Reading efficiency is associated with fractional anisotropy, but not with myelin content, in the superior cerebellar peduncles.

Lisa Bruckert1, Katherine E. Travis1, Aviv A. Mezer2, Michal Ben-Shachar3, Heidi M. Feldman1;1Stanford University, 2The Hebrew University of Jerusalem, 3Bar Ilan University
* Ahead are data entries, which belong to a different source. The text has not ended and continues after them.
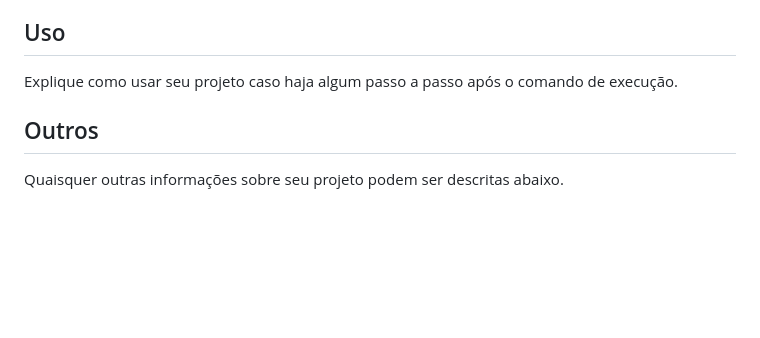
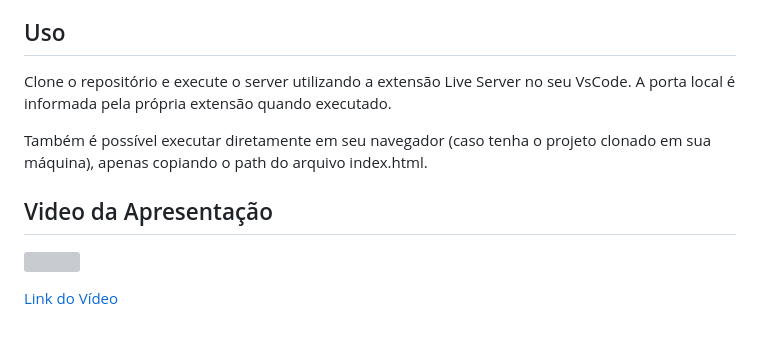
Before and after one commit to projeto-de-algoritmos/DeC_Friday, a Markdown page: README.md, the part around the change printed below. GitHub-like rendering; blank space fills up the shorter version; grey boxes are pictures that could not be loaded.

```diff
--- a/README.md
+++ b/README.md
@@ -36,6 +30,10 @@ Descreva os pré-requisitos para rodar o seu projeto e os comandos necessários.
 
 ## Uso
-Explique como usar seu projeto caso haja algum passo a passo após o comando de execução.
+Clone o repositório e execute o server utilizando a extensão Live Server no seu VsCode. A porta local é informada pela própria extensão quando executado.
 
-## Outros
-Quaisquer outras informações sobre seu projeto podem ser descritas abaixo.
+Também é possível executar diretamente em seu navegador (caso tenha o projeto clonado em sua máquina), apenas copiando o path do arquivo index.html.
+
+## Video da Apresentação
+[<img src="https://img.youtube.com/vi/kVW_5woSEAA/maxresdefault.jpg">](https://youtu.be/kVW_5woSEAA)
+
+[Link do Vídeo](https://youtu.be/kVW_5woSEAA)
```
Also changed, not shown: other parts of README.md (+18 -24 lines), images/img1.png (added), images/img2.png (added), images/img3.png (added).
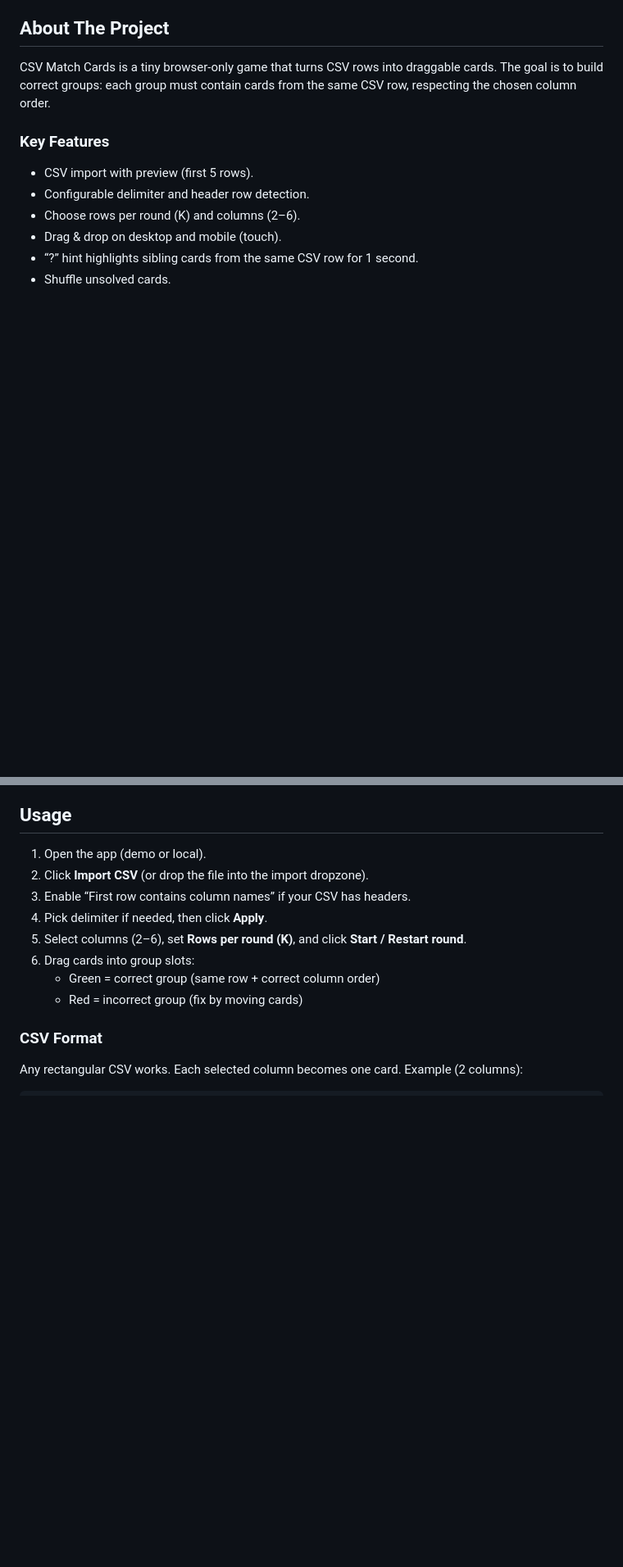
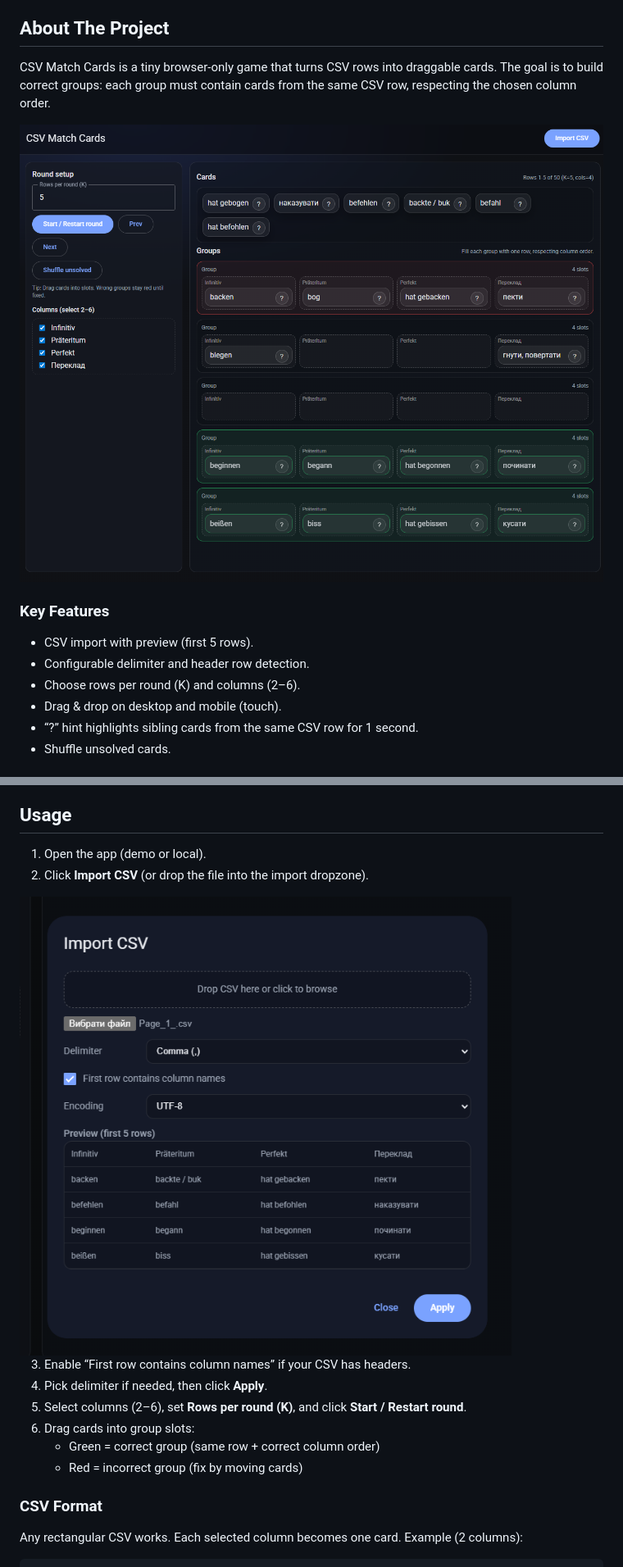
Before and after one commit to KaMeLoTmArMoT/card_game, a Markdown page: README.md, 2 parts joined by grey strips. Shown at 82% size. GitHub-like rendering; pictures changed too: assets/card_game_example.png (added), assets/card_game_import.png (added); blank space fills up the shorter version.

Commit message:
Add images and sample CSV to README.md for enhanced documentation and update README with sample CSV reference

```diff
--- a/README.md
+++ b/README.md
@@ -18,6 +18,8 @@
 
 CSV Match Cards is a tiny browser-only game that turns CSV rows into draggable cards.
 The goal is to build correct groups: each group must contain cards from the same CSV row, respecting the chosen column order.
+
+<img src="assets/card_game_example.png" width="720" alt="Main UI">
 
 ### Key Features
 
@@ -63,6 +65,10 @@ The goal is to build correct groups: each group must contain cards from the same
 
 1. Open the app (demo or local).
 2. Click **Import CSV** (or drop the file into the import dropzone).
+
+<img src="assets/card_game_import.png" width="720" alt="Main UI">
+
+
 3. Enable “First row contains column names” if your CSV has headers.
 4. Pick delimiter if needed, then click **Apply**.
 5. Select columns (2–6), set **Rows per round (K)**, and click **Start / Restart round**.
```
Also changed, not shown: other parts of README.md (+7 -0 lines), 1 other file.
Introduction: Microstructural properties of the cerebellar peduncles are positively and negatively associated with reading abilities in children and adolescents. In diffusion MRI (dMRI), white matter microstructure is typically indexed by fractional anisotropy (FA) - a measure of directionality of water diffusivity. FA can be influenced by multiple tissue properties, including myelin content, axonal diameter, and axonal density, making it difficult to interpret the direction of structure-function correlations and the tissue properties that underlie them. R1 from quantitative T1 (qT1) imaging is directly associated with myelin content (R1 = 1/T1). Integrating measures of FA and R1 allows us to examine the unique and overlapping contributions of these white matter metrics on individual variation in reading efficiency. If both measures correlate comparably with reading, the results would suggest that these associations are driven by myelin content. In contrast, associations of FA with reading in the absence of correlations with R1 would suggest that these associations are driven by axonal tissue properties. Methods: 23 children were assessed at age 8y with standardized tests of reading accuracy and fluency, as measured by the Test of Word Reading Efficiency, 2nd edition (TOWRE-2, Torgesen, Wagner & Rashotte, 1999). Each child underwent dMRI and qT1 imaging at 3T. In dMRI, we applied a dual-spin echo diffusion-weighted sequence (30 directions, b=1000 s/mm2, 3 b=0 volumes). In qT1, we applied a spoiled gradient echo sequence, using a number of different flip angles and inversion times. We used Automated Fiber Quantification (Yeatman et al., 2012) to segment and extract the mean tract-FA (based on dMRI) and mean tract-R1 (based on qT1) of the superior (SCP), middle (MCP), and inferior cerebellar peduncles (ICP) in each child. Pearson correlations were calculated to examine the associations between word reading scores and tract-FA or tract-R1. Results: Tract-FA of the left SCP negatively correlates with word reading (rP(21)=-.43, p=.040). In the right SCP, we observe a correlation of similar strength that approaches significance (rP(21)=-.37, p=.079). While tract-FA is strongly correlated with tract-R1 in these peduncles (left SCP: rP(21)=.63, p<.001; right SCP: rP(21)=.76, p<.001), tract-R1 of the left and right SCP does not correlate with word reading (p>0.2). Moreover, within the right SCP, the correlation between tract-FA and word reading becomes significant when we control for tract-R1 (rP(20)=-.46, p=.031). Associations between white matter metrics of the other cerebellar peduncles and word reading are not significant. Discussion: Our findings replicate, in an independent sample of 8y old children, the negative association between FA of the left SCP and reading proficiency, previously recorded in older children and adolescents (Travis et al., 2015). The lack of association between reading and R1 suggest that correlations of FA and reading are driven by axonal properties. The combination of these techniques helps to explain negative associations of FA and reading in the SCP and implicates axonal diameter or number of crossing fibers as the critical tissue properties for reading efficiency. Determining which of these factors is relevant requires additional MRI technologies and analyses.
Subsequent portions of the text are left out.